What we do for others and what happens to them are, most of the time, not related. Each person is autonomous. We all have the power to choose for ourselves.
We can lavish someone with love, we can take care of them and they can still choose to abandon themselves. We can provide them with all the nurturing that we think they need and they can still choose to be unwell. We can offer them opportunities to move to a better place, based on our perspective, and they can still choose to stay where they are or even regress to their old ways.
We have to feel free in offering love, but doing so includes setting healthy boundaries. In order to give unconditionally, we must know where we end and where another person begins. We must be aware of what is ours and what isn’t.
Loving another includes honoring their freedom to choose for themselves.
It becomes suffocating – and not liberating – for both parties when we get attached to outcomes, when instead of focusing on giving, we are driven to prove that we are right. Then it becomes an ego trip. Then we get frustrated. We feel rejected.

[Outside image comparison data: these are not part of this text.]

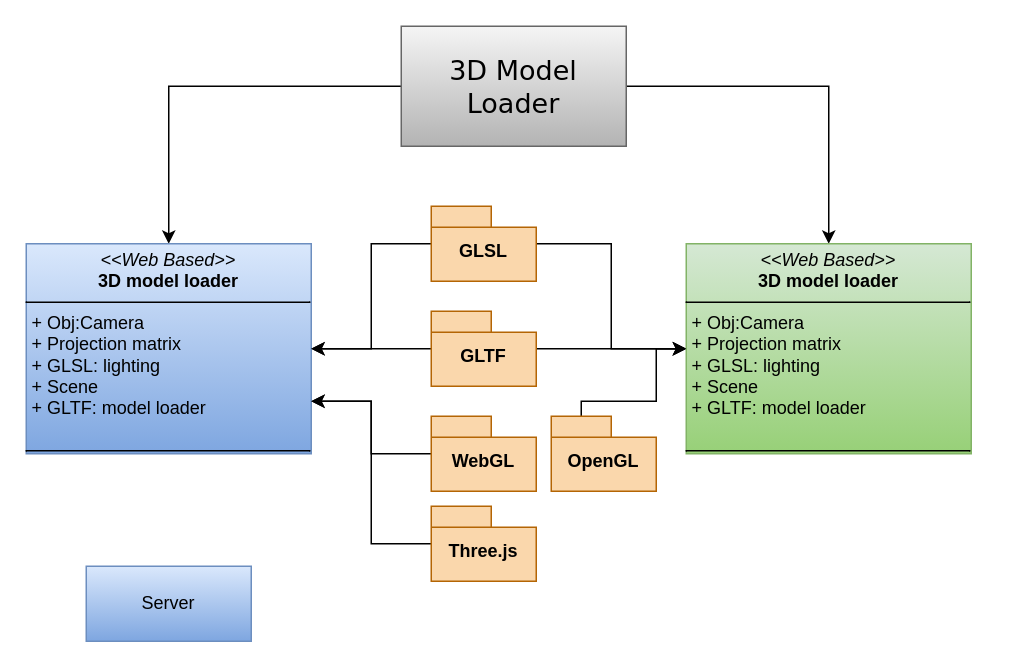
Before: Class diagram.drawio in Sgandre3890/Atlys, a draw.io diagram. Source tidied: cells renumbered, new cells numbered last; positions are measured from the earlier drawing's top-left corner, leaving out a move shared by most shapes. Both pictures are drawn from the tidied source at 150%, with x=0, y=0 at pixel (26, 26).
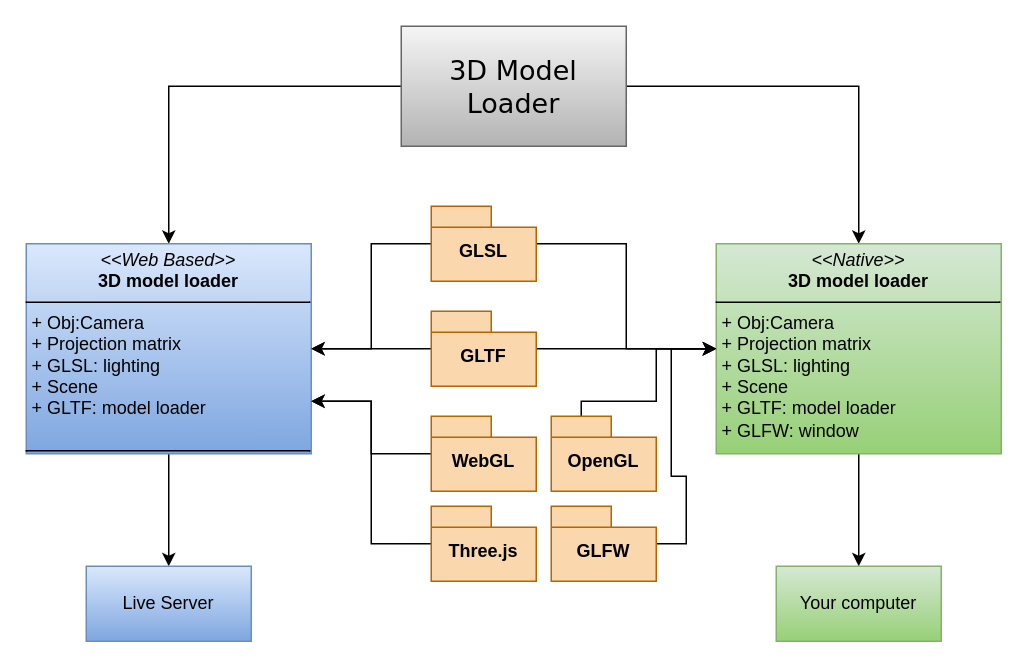
The same page after the edit.

Unchanged cells that the change refers to:
```xml
<mxCell id="5" value="&lt;p style=&quot;margin:0px;margin-top:4px;text-align:center;&quot;&gt;&lt;i&gt;&amp;lt;&amp;lt;Web Based&amp;gt;&amp;gt;&lt;/i&gt;&lt;br&gt;&lt;b&gt;3D model loader&lt;/b&gt;&lt;/p&gt;&lt;hr size=&quot;1&quot; style=&quot;border-style:solid;&quot;&gt;&lt;p style=&quot;margin:0px;margin-left:4px;&quot;&gt;+ Obj:Camera&lt;/p&gt;&lt;p style=&quot;margin:0px;margin-left:4px;&quot;&gt;+ Projection matrix&lt;/p&gt;&lt;p style=&quot;margin:0px;margin-left:4px;&quot;&gt;+ GLSL: lighting&lt;/p&gt;&lt;p style=&quot;margin:0px;margin-left:4px;&quot;&gt;+ Scene&lt;/p&gt;&lt;p style=&quot;margin:0px;margin-left:4px;&quot;&gt;+ GLTF: model loader&lt;/p&gt;&lt;p style=&quot;margin:0px;margin-left:4px;&quot;&gt;&lt;br&gt;&lt;/p&gt;&lt;hr size=&quot;1&quot; style=&quot;border-style:solid;&quot;&gt;&lt;p style=&quot;margin:0px;margin-left:4px;&quot;&gt;&lt;br&gt;&lt;/p&gt;" style="verticalAlign=top;align=left;overflow=fill;html=1;whiteSpace=wrap;fillColor=#dae8fc;strokeColor=#6c8ebf;gradientColor=#7ea6e0;" parent="1" vertex="1">
  <mxGeometry y="145" width="190" height="140" as="geometry" />
</mxCell>
<mxCell id="15" value="GLSL" style="shape=folder;fontStyle=1;spacingTop=10;tabWidth=40;tabHeight=14;tabPosition=left;html=1;whiteSpace=wrap;fillColor=#fad7ac;strokeColor=#b46504;" parent="1" vertex="1">
  <mxGeometry x="270" y="120" width="70" height="50" as="geometry" />
</mxCell>
```

The edit, as a diff of the source:
```diff
@@
+    <mxCell id="20" style="edgeStyle=orthogonalEdgeStyle;rounded=0;jettySize=auto;html=1;entryX=0.5;entryY=0;entryDx=0;entryDy=0;" parent="1" edge="1" source="5" target="19">
+      <mxGeometry relative="1" as="geometry" />
+    </mxCell>
@@
     <mxCell id="13" style="edgeStyle=orthogonalEdgeStyle;rounded=0;jettySize=auto;html=1;entryX=1;entryY=0.5;entryDx=0;entryDy=0;" parent="1" edge="1" source="15" target="5">
-      <mxGeometry relative="1" as="geometry" />
+      <mxGeometry relative="1" as="geometry">
+        <Array as="points">
+          <mxPoint x="230" y="145" />
+          <mxPoint x="230" y="215" />
+        </Array>
+      </mxGeometry>
     </mxCell>
@@
+    <mxCell id="21" style="edgeStyle=orthogonalEdgeStyle;rounded=0;jettySize=auto;html=1;entryX=0.5;entryY=0;entryDx=0;entryDy=0;" parent="1" edge="1" source="16" target="22">
+      <mxGeometry relative="1" as="geometry" />
+    </mxCell>
-    <mxCell id="16" value="&lt;p style=&quot;margin:0px;margin-top:4px;text-align:center;&quot;&gt;&lt;i&gt;&amp;lt;&amp;lt;Web Based&amp;gt;&amp;gt;&lt;/i&gt;&lt;br&gt;&lt;b&gt;3D model loader&lt;/b&gt;&lt;/p&gt;&lt;hr size=&quot;1&quot; style=&quot;border-style:solid;&quot;&gt;&lt;p style=&quot;margin:0px;margin-left:4px;&quot;&gt;+ Obj:Camera&lt;/p&gt;&lt;p style=&quot;margin:0px;margin-left:4px;&quot;&gt;+ Projection matrix&lt;/p&gt;&lt;p style=&quot;margin:0px;margin-left:4px;&quot;&gt;+ GLSL: lighting&lt;/p&gt;&lt;p style=&quot;margin:0px;margin-left:4px;&quot;&gt;+ Scene&lt;/p&gt;&lt;p style=&quot;margin:0px;margin-left:4px;&quot;&gt;+ GLTF: model loader&lt;/p&gt;&lt;p style=&quot;margin:0px;margin-left:4px;&quot;&gt;&lt;br&gt;&lt;/p&gt;&lt;hr size=&quot;1&quot; style=&quot;border-style:solid;&quot;&gt;&lt;p style=&quot;margin:0px;margin-left:4px;&quot;&gt;&lt;br&gt;&lt;/p&gt;" style="verticalAlign=top;align=left;overflow=fill;html=1;whiteSpace=wrap;fillColor=#d5e8d4;gradientColor=#97d077;strokeColor=#82b366;" parent="1" vertex="1">
-      <mxGeometry x="440" y="145" width="190" height="140" as="geometry" />
+    <mxCell id="16" value="&lt;p style=&quot;margin:0px;margin-top:4px;text-align:center;&quot;&gt;&lt;i&gt;&amp;lt;&amp;lt;Native&amp;gt;&amp;gt;&lt;/i&gt;&lt;br&gt;&lt;b&gt;3D model loader&lt;/b&gt;&lt;/p&gt;&lt;hr size=&quot;1&quot; style=&quot;border-style:solid;&quot;&gt;&lt;p style=&quot;margin:0px;margin-left:4px;&quot;&gt;+ Obj:Camera&lt;/p&gt;&lt;p style=&quot;margin:0px;margin-left:4px;&quot;&gt;+ Projection matrix&lt;/p&gt;&lt;p style=&quot;margin:0px;margin-left:4px;&quot;&gt;+ GLSL: lighting&lt;/p&gt;&lt;p style=&quot;margin:0px;margin-left:4px;&quot;&gt;+ Scene&lt;/p&gt;&lt;p style=&quot;margin:0px;margin-left:4px;&quot;&gt;+ GLTF: model loader&lt;/p&gt;&lt;p style=&quot;margin:0px;margin-left:4px;&quot;&gt;+ GLFW: window&amp;nbsp;&lt;/p&gt;&lt;p style=&quot;margin:0px;margin-left:4px;&quot;&gt;&lt;br&gt;&lt;/p&gt;&lt;p style=&quot;margin:0px;margin-left:4px;&quot;&gt;&lt;br&gt;&lt;/p&gt;&lt;p style=&quot;margin:0px;margin-left:4px;&quot;&gt;&lt;br&gt;&lt;/p&gt;&lt;hr size=&quot;1&quot; style=&quot;border-style:solid;&quot;&gt;&lt;p style=&quot;margin:0px;margin-left:4px;&quot;&gt;&lt;br&gt;&lt;/p&gt;" style="verticalAlign=top;align=left;overflow=fill;html=1;whiteSpace=wrap;fillColor=#d5e8d4;gradientColor=#97d077;strokeColor=#82b366;" parent="1" vertex="1">
+      <mxGeometry x="460" y="145" width="190" height="140" as="geometry" />
     </mxCell>
@@
-    <mxCell id="19" value="Server" style="html=1;whiteSpace=wrap;fillColor=#dae8fc;gradientColor=#7ea6e0;strokeColor=#6c8ebf;" parent="1" vertex="1">
+    <mxCell id="19" value="Live Server" style="html=1;whiteSpace=wrap;fillColor=#dae8fc;gradientColor=#7ea6e0;strokeColor=#6c8ebf;" parent="1" vertex="1">
       <mxGeometry x="40" y="360" width="110" height="50" as="geometry" />
     </mxCell>
+    <mxCell id="22" value="Your computer" style="html=1;whiteSpace=wrap;fillColor=#d5e8d4;gradientColor=#97d077;strokeColor=#82b366;" parent="1" vertex="1">
+      <mxGeometry x="500" y="360" width="110" height="50" as="geometry" />
+    </mxCell>
+    <mxCell id="23" style="edgeStyle=orthogonalEdgeStyle;rounded=0;jettySize=auto;html=1;entryX=0;entryY=0.5;entryDx=0;entryDy=0;" parent="1" edge="1" source="24" target="16">
+      <mxGeometry relative="1" as="geometry">
+        <Array as="points">
+          <mxPoint x="440" y="345" />
+          <mxPoint x="440" y="300" />
+          <mxPoint x="430" y="300" />
+          <mxPoint x="430" y="215" />
+        </Array>
+      </mxGeometry>
+    </mxCell>
+    <mxCell id="24" value="GLFW" style="shape=folder;fontStyle=1;spacingTop=10;tabWidth=40;tabHeight=14;tabPosition=left;html=1;whiteSpace=wrap;fillColor=#fad7ac;strokeColor=#b46504;" parent="1" vertex="1">
+      <mxGeometry x="350" y="320" width="70" height="50" as="geometry" />
+    </mxCell>
```
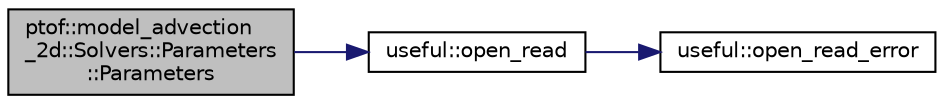
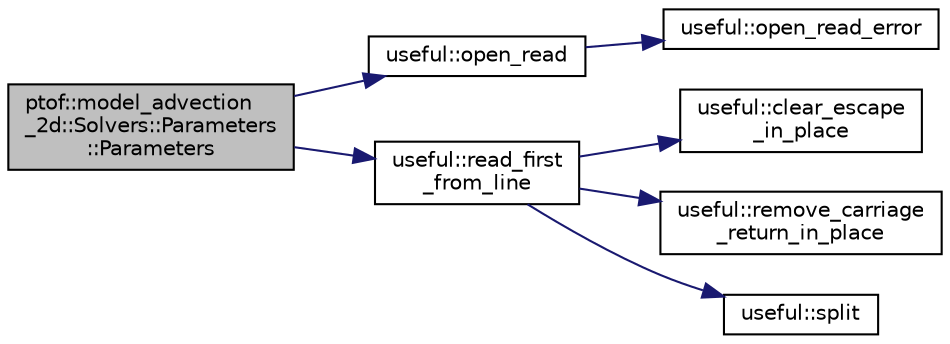
digraph "ptof::model_advection_2d::Solvers::Parameters::Parameters"
{
 // LATEX_PDF_SIZE
  edge [fontname="Helvetica",fontsize="10",labelfontname="Helvetica",labelfontsize="10"];
  node [fontname="Helvetica",fontsize="10",shape=record];
  rankdir="LR";
  Node1 [label="ptof::model_advection\l_2d::Solvers::Parameters\l::Parameters",height=0.2,width=0.4,color="black", fillcolor="grey75", style="filled", fontcolor="black",tooltip=" "];
  Node1 -> Node2 [color="midnightblue",fontsize="10",style="solid",fontname="Helvetica"];
  Node2 [label="useful::open_read",height=0.2,width=0.4,color="black", fillcolor="white", style="filled",URL="$df/d1d/namespaceuseful.html#a2fcffe2f6d0b1ea29e55d88925738fe1",tooltip="Open file for reading."];
  Node2 -> Node3 [color="midnightblue",fontsize="10",style="solid",fontname="Helvetica"];
  Node3 [label="useful::open_read_error",height=0.2,width=0.4,color="black", fillcolor="white", style="filled",URL="$df/d1d/namespaceuseful.html#aaf94f2344123dd23396ad6452b724fa8",tooltip=" "];
+   Node1 -> Node4 [color="midnightblue",fontsize="10",style="solid",fontname="Helvetica"];
+   Node4 [label="useful::read_first\l_from_line",height=0.2,width=0.4,color="black", fillcolor="white", style="filled",URL="$df/d1d/namespaceuseful.html#a5311197ad21c705ad8556c9798a30d0e",tooltip="Extract first value from line, discarding escaped lines and the rest of the line."];
+   Node4 -> Node5 [color="midnightblue",fontsize="10",style="solid",fontname="Helvetica"];
+   Node5 [label="useful::clear_escape\l_in_place",height=0.2,width=0.4,color="black", fillcolor="white", style="filled",URL="$df/d1d/namespaceuseful.html#ab4cf0c5be4646ef7b6c20820c9cbdd12",tooltip="Remove comments after escape sequence."];
+   Node4 -> Node6 [color="midnightblue",fontsize="10",style="solid",fontname="Helvetica"];
+   Node6 [label="useful::remove_carriage\l_return_in_place",height=0.2,width=0.4,color="black", fillcolor="white", style="filled",URL="$df/d1d/namespaceuseful.html#a82b6cb140f848578a0fb18683c66e33c",tooltip="Remove."];
+   Node4 -> Node7 [color="midnightblue",fontsize="10",style="solid",fontname="Helvetica"];
+   Node7 [label="useful::split",height=0.2,width=0.4,color="black", fillcolor="white", style="filled",URL="$df/d1d/namespaceuseful.html#ad5ca702e1c45aaf21184b4018e916363",tooltip="Split string into vector of strings at instances of delimeter."];
}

We become resentful.
There is no reason to take things personally or judge other people’s choices if they’re somewhat different from what we prefer. Love is always offered, but it is also always an option to receive it.